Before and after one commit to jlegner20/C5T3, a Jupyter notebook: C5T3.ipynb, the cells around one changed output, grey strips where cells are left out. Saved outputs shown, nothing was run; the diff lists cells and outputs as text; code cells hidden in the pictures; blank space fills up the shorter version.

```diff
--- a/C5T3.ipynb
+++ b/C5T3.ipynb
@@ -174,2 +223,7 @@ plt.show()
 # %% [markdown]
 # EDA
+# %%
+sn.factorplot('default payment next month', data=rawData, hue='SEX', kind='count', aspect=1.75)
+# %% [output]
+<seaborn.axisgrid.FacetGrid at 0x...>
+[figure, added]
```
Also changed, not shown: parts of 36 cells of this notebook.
--- --- ---
• _WHAT YOU HAVE TO DO_
Every line of the listing should be printed again exactly.

• _SOLUTION TO THE PROBLEM_
Before and after one commit to jlegner20/C5T3, a Jupyter notebook: C5T3.ipynb, the cells around one changed output, grey strips where cells are left out. Saved outputs shown, nothing was run; the diff lists cells and outputs as text; code cells hidden in the pictures; blank space fills up the shorter version.

```diff
--- a/C5T3.ipynb
+++ b/C5T3.ipynb
@@ -174,2 +223,7 @@ plt.show()
 # %% [markdown]
 # EDA
+# %%
+sn.factorplot('default payment next month', data=rawData, hue='SEX', kind='count', aspect=1.75)
+# %% [output]
+<seaborn.axisgrid.FacetGrid at 0x...>
+[figure, added]
```
Also changed, not shown: parts of 36 cells of this notebook.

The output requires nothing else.